10: DONE! Either eat immediately, or pop into the fridge and toast them later in the toaster (that’s what my husband will do every morning as I make these babies in bulk), or eat them cold later. You can eat these plain, or add a topping like honey, butter, or peanut butter.

We initially started making these because my husband and I were following a weight training program and diet from www.bodybuilding.com, which required breakfasts of egg whites and oats. This pancake incorporates those main ingredients in an appetizing way. The addition of blueberries (super food!!) packs these pancakes with additional antioxidants, which are really good for maintaining a healthy body and which also support recovery when training or exercising.

Because these protein pancakes do not have any additional protein powders added to them, they are fine for children to have. * To make them even better for children, you should half the number of eggs and use whole eggs instead of just whites, because the yolks of eggs are an excellent source of healthy fat and nutrients which support brain development. You could also try them as waffles by cooking them in a waffle iron, or you could switch the blueberries for something like bananas for a new flavour.

Cooking Show: Hummus!

29 Jun


Our first video for our cooking show! Pardon the poor quality video, we have very basic equipment. We had to make a few substitutions for our recipe based on what we had on hand. It worked out well though and tasted nice. Making hummus at home means (1) we know what’s in it, and (2) we save money. For the same amount of store bought hummus you’d spend about $8 (in New Zealand in 2012). We made this for about $2 total. We added garlic and cumin for flavour. You can leave those out, or try something else. We might try cooked red peppers next time.

Here are some links to other good hummus recipes:

http://www.thegraciouspantry.com/clean-eating-hummus/¬†: this recipe is very similar to our one, but uses tahini instead of oil and has a little salt, actual garlic cloves (not minced garlic) and no cumin. We love this website as it has loads of recipes and prepares them according to “clean eating” principles.

http://evewaspartiallyright.blogspot.co.nz/2012/01/cannellini-cilantro-hummus-quick-easy.html : this recipe uses olive oil and adds some heat with chilli.
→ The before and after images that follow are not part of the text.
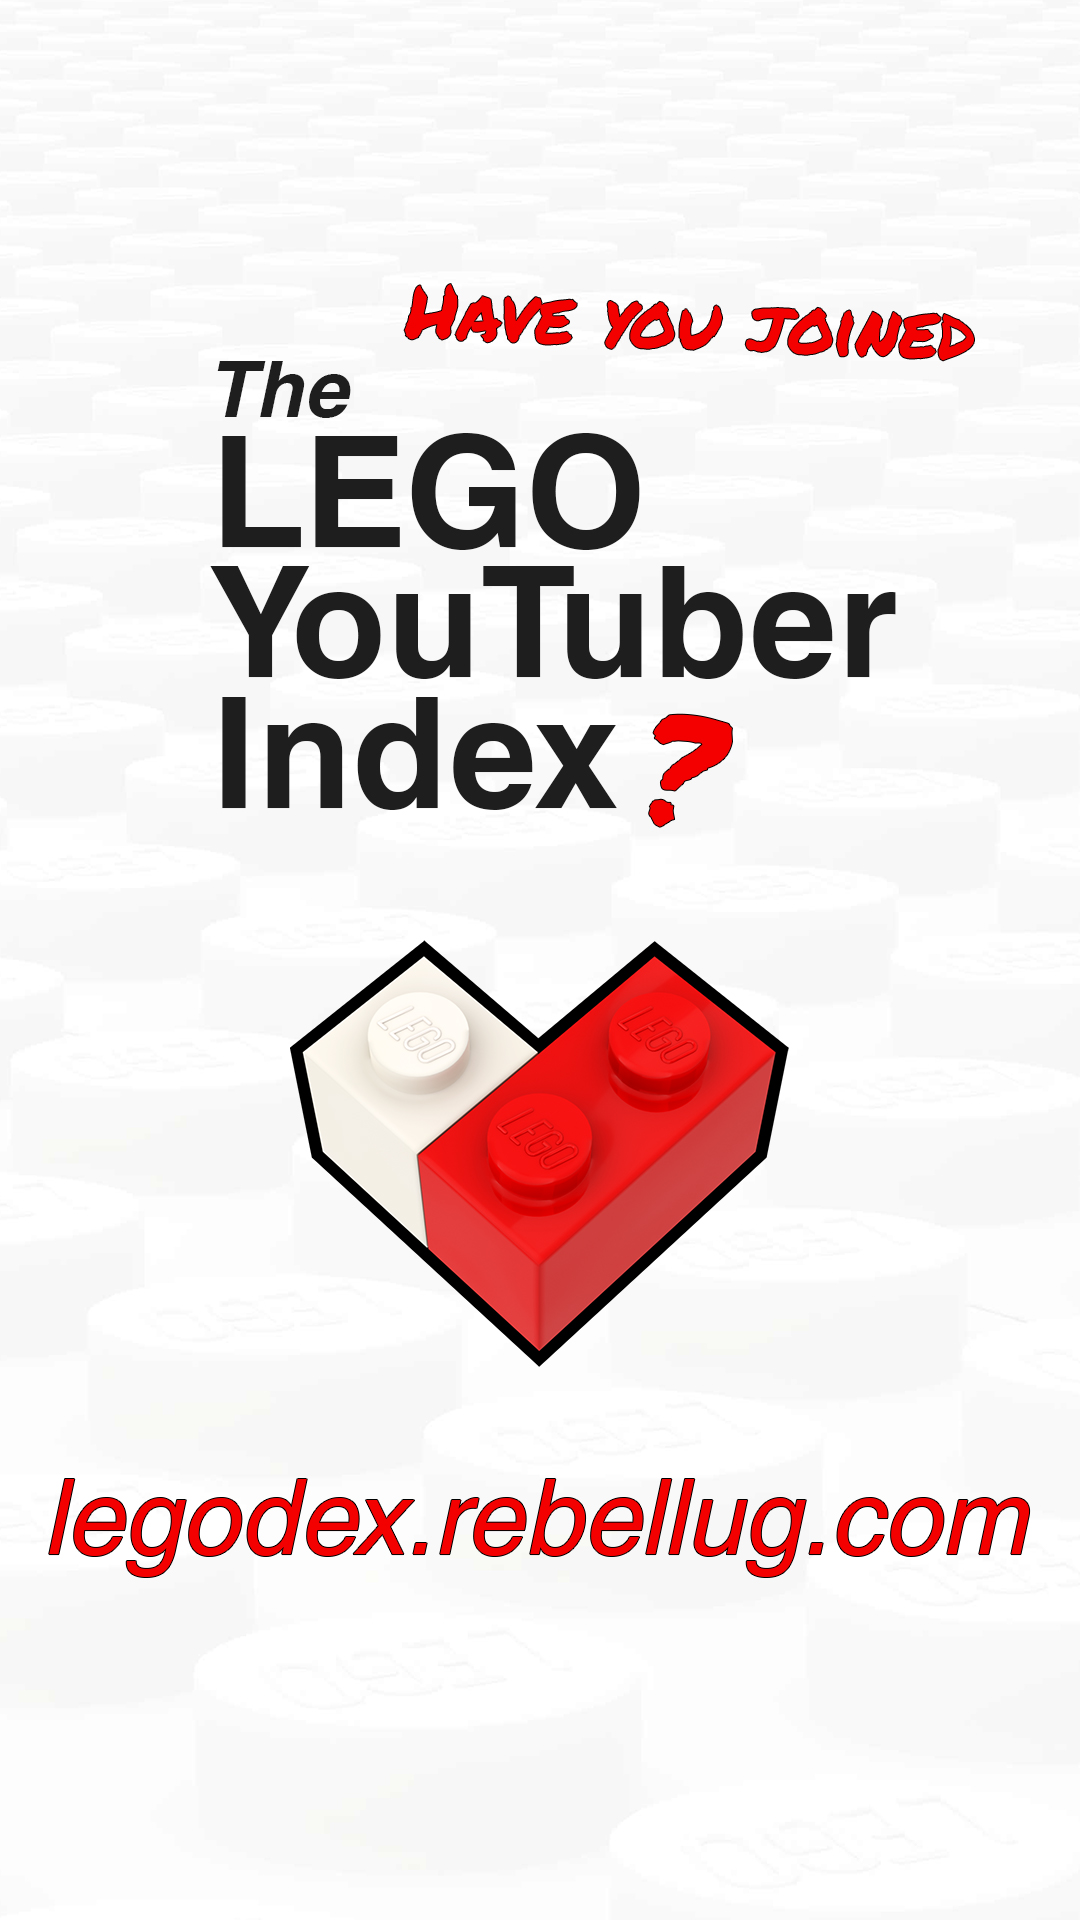
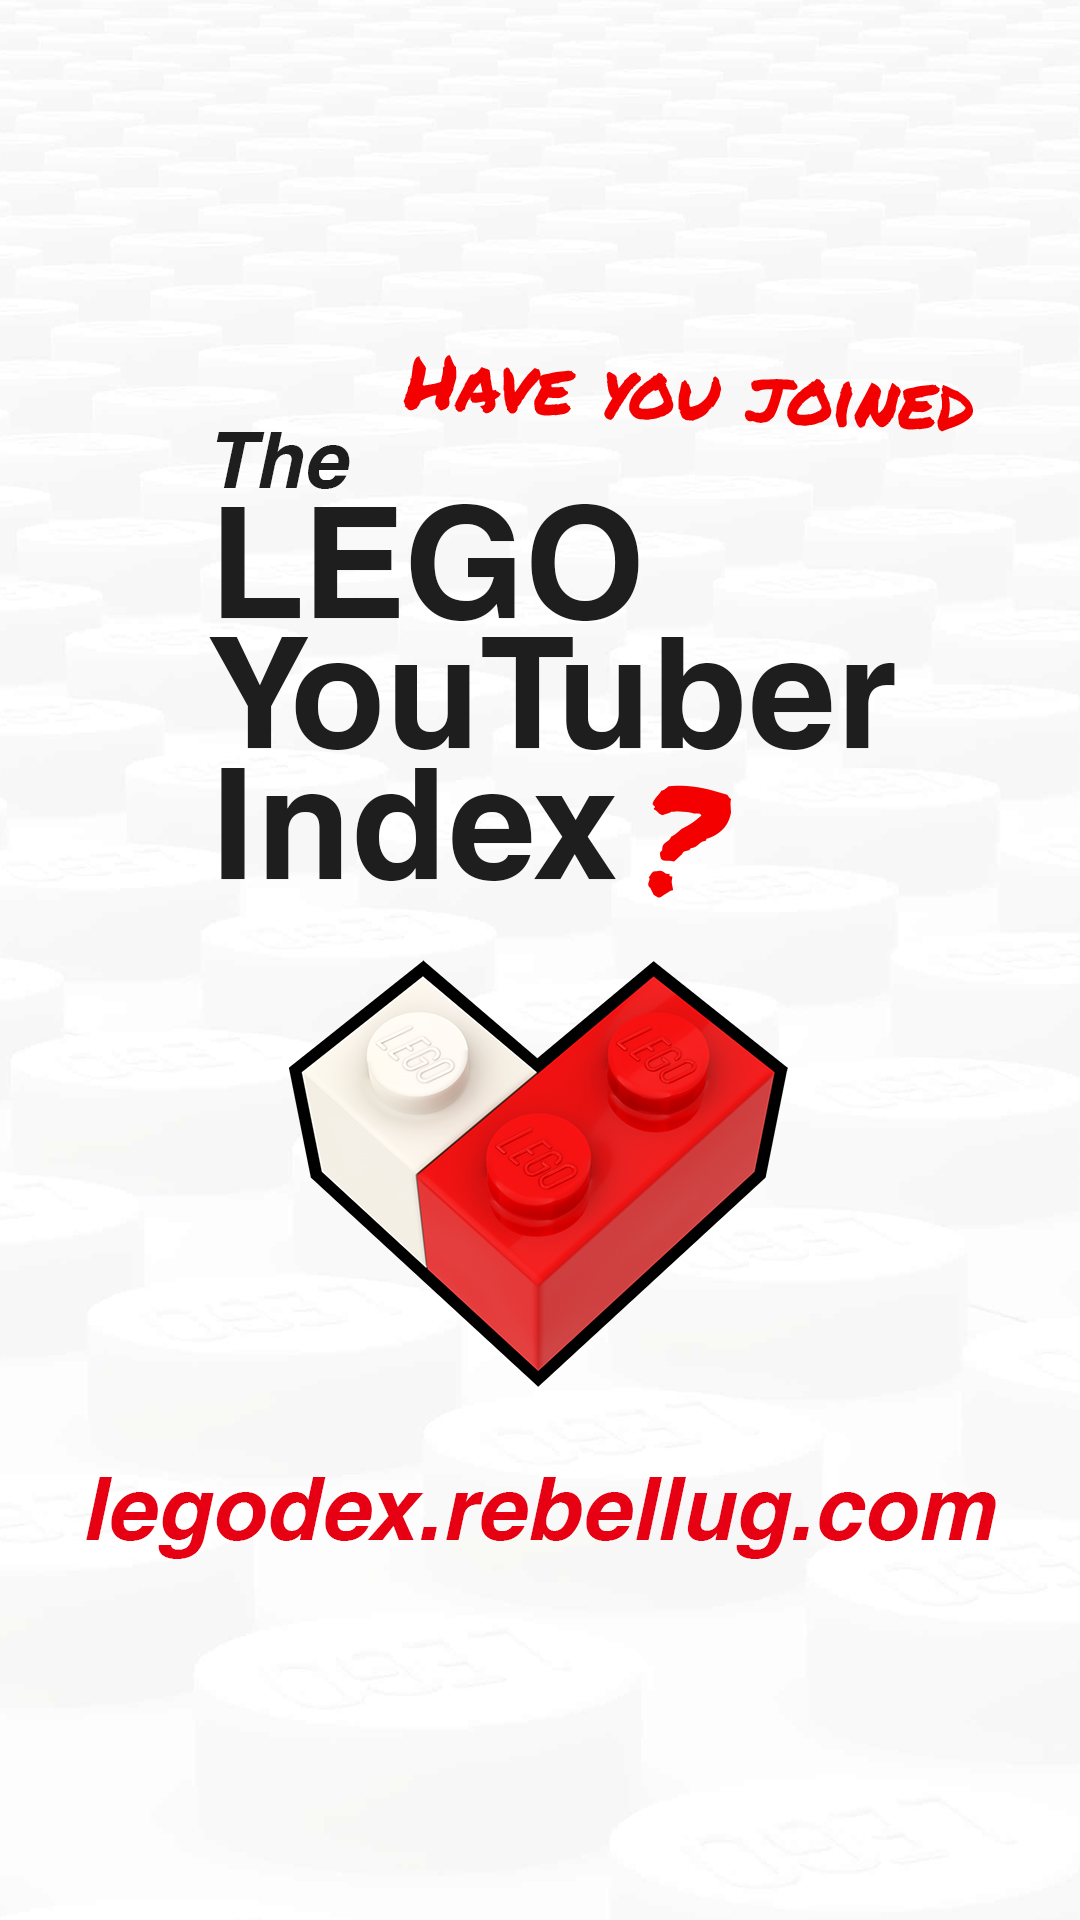
minor design changes

Changed region(s): [[0.1833, 0.1562, 0.9167, 0.7188], [0.0306, 0.75, 0.9778, 0.8438]]

diff --git a/index.php b/index.php
@@ -5,12 +5,12 @@
 ?>
 
 <body onload="XCloseEscapeKey()">
-<div class="container">
+<div class="container" style="margin-bottom: 5px; padding: 5px;">
     <div class="item" style="align-self: center;"><img src="assets/images/logo-low-res.png" style="height: 90px;" class="homepageLogo"></div>
-    <div class="item"><div><h1 style="text-align: left; font-size: .8em; font-weight: normal;"><i>The</i></h1><h1 style="text-align: left; margin-top: -3px; font-weight: bolder;">LEGO<br>YouTuber<br>Index</h1></div></div>
+    <div class="item"><div><h1 style="text-align: left; font-size: .8em; font-weight: normal;"><i>The</i></h1><h1 style="text-align: left; margin-top: -3px; font-weight: bolder; margin-bottom: 0;">LEGO<br>YouTuber<br>Index</h1></div></div>
 </div>
 
-<div class="container">
+<div class="container" style="margin-bottom: 5px;">
     <div class="container buttons">
     <button onclick="on()" style="margin: 0px 10px;">
         <h2>Add my channel</h2>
This hummus interestingly uses cannellini beans rather than chick peas (garbanzo).

Koha’s Lunch: Dipping Snacks Hummus or Yoghurt

27 Jun
Hummus Lunch Box
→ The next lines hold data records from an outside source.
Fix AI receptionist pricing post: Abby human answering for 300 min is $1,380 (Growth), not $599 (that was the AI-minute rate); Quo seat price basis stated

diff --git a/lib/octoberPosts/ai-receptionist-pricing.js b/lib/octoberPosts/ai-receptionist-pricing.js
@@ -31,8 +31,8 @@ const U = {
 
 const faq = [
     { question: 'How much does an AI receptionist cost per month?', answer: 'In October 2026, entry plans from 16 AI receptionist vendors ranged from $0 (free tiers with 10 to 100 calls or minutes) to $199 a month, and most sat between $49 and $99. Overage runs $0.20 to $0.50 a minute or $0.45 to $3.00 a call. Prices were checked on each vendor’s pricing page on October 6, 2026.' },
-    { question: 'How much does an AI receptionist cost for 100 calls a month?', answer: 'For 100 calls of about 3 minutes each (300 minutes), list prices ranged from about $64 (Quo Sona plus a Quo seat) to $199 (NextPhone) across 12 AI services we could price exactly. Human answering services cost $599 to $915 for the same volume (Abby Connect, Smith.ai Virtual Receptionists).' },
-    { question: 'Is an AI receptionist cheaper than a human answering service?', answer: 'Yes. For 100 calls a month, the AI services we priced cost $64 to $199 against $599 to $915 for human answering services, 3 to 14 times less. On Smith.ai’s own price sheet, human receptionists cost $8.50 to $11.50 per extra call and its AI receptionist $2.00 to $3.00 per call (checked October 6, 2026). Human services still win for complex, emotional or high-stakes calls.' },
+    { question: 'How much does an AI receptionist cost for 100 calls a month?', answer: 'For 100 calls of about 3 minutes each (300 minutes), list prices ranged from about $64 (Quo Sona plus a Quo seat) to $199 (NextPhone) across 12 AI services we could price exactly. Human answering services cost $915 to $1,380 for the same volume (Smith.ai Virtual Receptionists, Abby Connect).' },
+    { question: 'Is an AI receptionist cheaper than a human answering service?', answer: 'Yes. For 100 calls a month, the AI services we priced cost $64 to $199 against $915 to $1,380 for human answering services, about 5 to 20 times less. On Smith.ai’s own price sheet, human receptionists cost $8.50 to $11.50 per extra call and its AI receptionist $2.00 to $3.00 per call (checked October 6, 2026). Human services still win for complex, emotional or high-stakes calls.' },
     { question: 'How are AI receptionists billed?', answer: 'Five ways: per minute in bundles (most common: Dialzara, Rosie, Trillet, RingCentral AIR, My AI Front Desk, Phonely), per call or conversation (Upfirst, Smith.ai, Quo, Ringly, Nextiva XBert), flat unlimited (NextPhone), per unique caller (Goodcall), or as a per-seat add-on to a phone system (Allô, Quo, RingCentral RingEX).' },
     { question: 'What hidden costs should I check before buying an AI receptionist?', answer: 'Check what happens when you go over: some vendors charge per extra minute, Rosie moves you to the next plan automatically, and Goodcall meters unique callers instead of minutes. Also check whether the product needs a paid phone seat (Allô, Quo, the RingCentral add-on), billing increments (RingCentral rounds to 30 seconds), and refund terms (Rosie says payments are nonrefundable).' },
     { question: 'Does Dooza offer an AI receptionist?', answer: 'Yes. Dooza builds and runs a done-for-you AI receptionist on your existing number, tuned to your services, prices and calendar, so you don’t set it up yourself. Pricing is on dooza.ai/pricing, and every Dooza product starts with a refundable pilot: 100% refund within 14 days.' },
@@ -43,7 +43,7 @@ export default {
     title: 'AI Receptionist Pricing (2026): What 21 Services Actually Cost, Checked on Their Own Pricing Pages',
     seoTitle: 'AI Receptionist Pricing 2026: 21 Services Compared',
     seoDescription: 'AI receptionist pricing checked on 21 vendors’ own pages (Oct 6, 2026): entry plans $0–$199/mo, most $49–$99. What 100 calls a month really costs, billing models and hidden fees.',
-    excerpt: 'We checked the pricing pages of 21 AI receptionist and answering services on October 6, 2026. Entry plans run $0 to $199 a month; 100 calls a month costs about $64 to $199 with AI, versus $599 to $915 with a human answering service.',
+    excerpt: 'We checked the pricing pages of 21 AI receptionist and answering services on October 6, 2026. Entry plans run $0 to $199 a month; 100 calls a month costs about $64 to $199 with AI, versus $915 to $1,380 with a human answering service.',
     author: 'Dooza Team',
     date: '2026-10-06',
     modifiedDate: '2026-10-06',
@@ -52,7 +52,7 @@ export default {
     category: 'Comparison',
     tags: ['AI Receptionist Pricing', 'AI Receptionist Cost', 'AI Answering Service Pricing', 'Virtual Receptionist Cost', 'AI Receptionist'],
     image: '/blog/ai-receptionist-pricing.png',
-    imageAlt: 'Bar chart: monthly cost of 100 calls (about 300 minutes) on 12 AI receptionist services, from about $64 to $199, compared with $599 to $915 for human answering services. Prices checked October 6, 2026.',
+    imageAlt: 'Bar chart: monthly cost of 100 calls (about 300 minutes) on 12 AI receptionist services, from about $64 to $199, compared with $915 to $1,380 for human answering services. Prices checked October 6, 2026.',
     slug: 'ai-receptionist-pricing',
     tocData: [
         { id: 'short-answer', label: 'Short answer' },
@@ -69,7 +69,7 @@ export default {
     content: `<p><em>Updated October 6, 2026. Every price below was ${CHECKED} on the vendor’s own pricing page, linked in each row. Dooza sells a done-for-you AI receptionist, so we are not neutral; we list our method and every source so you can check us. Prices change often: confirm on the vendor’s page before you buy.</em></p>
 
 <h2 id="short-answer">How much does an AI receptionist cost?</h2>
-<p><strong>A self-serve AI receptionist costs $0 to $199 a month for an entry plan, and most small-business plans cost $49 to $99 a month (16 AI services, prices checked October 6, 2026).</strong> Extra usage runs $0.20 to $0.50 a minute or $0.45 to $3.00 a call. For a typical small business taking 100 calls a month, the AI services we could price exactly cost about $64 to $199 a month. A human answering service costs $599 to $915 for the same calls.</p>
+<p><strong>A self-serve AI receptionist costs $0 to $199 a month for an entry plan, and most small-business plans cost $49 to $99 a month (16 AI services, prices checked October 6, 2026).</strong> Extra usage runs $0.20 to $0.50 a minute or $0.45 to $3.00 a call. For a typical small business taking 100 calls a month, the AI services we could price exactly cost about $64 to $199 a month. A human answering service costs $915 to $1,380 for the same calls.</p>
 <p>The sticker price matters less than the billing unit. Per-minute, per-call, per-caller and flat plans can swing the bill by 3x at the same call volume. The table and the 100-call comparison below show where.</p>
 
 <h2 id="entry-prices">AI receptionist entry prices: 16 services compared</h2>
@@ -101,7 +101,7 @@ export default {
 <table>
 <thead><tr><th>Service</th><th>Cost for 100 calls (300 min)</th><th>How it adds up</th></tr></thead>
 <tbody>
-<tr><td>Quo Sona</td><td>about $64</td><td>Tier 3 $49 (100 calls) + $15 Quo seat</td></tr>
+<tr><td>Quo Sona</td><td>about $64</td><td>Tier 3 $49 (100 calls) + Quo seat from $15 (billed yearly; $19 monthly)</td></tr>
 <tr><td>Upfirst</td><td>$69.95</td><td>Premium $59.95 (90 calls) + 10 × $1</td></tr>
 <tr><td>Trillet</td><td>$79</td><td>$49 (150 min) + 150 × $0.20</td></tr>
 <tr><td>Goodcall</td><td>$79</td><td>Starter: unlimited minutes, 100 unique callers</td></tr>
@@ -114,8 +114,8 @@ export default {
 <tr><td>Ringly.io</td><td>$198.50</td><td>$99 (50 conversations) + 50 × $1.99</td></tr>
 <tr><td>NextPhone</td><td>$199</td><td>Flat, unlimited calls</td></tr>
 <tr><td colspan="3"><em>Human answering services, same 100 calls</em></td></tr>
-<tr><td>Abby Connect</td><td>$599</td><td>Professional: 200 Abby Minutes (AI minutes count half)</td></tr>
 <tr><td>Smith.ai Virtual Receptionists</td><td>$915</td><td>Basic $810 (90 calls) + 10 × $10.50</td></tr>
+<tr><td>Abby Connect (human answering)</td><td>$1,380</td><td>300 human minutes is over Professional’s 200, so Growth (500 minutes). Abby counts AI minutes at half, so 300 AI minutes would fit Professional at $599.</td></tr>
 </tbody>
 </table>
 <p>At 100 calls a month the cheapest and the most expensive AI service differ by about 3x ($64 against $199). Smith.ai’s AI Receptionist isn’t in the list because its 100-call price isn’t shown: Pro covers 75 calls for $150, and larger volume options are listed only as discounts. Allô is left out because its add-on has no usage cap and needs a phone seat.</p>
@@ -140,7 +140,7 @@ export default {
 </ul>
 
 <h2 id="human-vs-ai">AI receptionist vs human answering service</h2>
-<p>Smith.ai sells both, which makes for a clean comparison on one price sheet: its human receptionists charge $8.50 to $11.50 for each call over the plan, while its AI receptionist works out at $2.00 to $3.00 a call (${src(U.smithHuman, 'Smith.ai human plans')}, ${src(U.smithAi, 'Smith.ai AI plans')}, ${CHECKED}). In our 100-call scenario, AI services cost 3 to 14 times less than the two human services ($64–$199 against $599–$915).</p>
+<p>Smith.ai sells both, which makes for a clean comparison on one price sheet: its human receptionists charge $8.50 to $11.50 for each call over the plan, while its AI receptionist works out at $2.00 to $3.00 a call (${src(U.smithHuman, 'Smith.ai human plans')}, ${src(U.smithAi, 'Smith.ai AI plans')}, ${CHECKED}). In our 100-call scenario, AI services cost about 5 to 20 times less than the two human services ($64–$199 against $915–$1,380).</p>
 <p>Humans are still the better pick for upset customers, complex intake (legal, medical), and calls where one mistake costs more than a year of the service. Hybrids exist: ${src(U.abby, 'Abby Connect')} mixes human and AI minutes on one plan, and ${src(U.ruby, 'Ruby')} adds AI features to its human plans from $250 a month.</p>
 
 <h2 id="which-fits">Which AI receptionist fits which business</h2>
Hummus is a fantastic and healthy option for the lunch box

There’s just something about the action of dipping that makes eating fun. For Koha’s lunch I gave her a variety of things which she could dip into this homemade hummus (we will put a cooking show video up soon). Wholegrain toast, carrots and rice crackers are all good options for serving with this homemade dip. I haven’t tried banana with hummus, but who’s to say that wouldn’t taste good too?

Yoghurt is another alternative for healthy dipping. Carrot sticks or celery taste amazing with yoghurt.
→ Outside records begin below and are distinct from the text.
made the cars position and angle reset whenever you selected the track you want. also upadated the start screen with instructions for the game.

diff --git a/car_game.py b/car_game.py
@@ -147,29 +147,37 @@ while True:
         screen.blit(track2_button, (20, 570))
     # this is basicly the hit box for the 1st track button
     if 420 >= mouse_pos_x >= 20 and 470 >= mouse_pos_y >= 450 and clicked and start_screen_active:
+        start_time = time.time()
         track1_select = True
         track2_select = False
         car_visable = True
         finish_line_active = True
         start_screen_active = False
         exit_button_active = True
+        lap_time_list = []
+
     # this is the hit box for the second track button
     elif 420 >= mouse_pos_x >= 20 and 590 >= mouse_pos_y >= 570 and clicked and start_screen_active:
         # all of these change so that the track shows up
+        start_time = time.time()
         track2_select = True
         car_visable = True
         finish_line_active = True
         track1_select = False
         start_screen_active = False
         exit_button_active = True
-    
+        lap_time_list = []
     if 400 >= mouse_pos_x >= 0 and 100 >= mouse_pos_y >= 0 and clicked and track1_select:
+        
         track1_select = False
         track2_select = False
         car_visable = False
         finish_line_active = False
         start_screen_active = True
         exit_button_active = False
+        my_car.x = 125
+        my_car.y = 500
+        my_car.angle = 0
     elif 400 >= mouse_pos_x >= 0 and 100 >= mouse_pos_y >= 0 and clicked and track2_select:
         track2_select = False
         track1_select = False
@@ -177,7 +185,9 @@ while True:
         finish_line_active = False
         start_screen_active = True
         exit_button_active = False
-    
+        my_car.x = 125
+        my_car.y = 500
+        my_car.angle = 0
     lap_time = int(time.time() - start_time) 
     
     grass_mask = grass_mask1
I’m a big advocate for taking the tricks of the fast-food junk-food companies and applying them as a Mum for the purpose of getting my child to eat and love healthy foods. This lunch uses loads of bright and interesting colours. It also uses the trick of small things. Chips and lollies are small, and I know from experience just how easy it is to eat a lot of those! These snacks are all “fun size”, and I’ve noticed that when I serve vegetables like this Koha actually eats a lot more of them.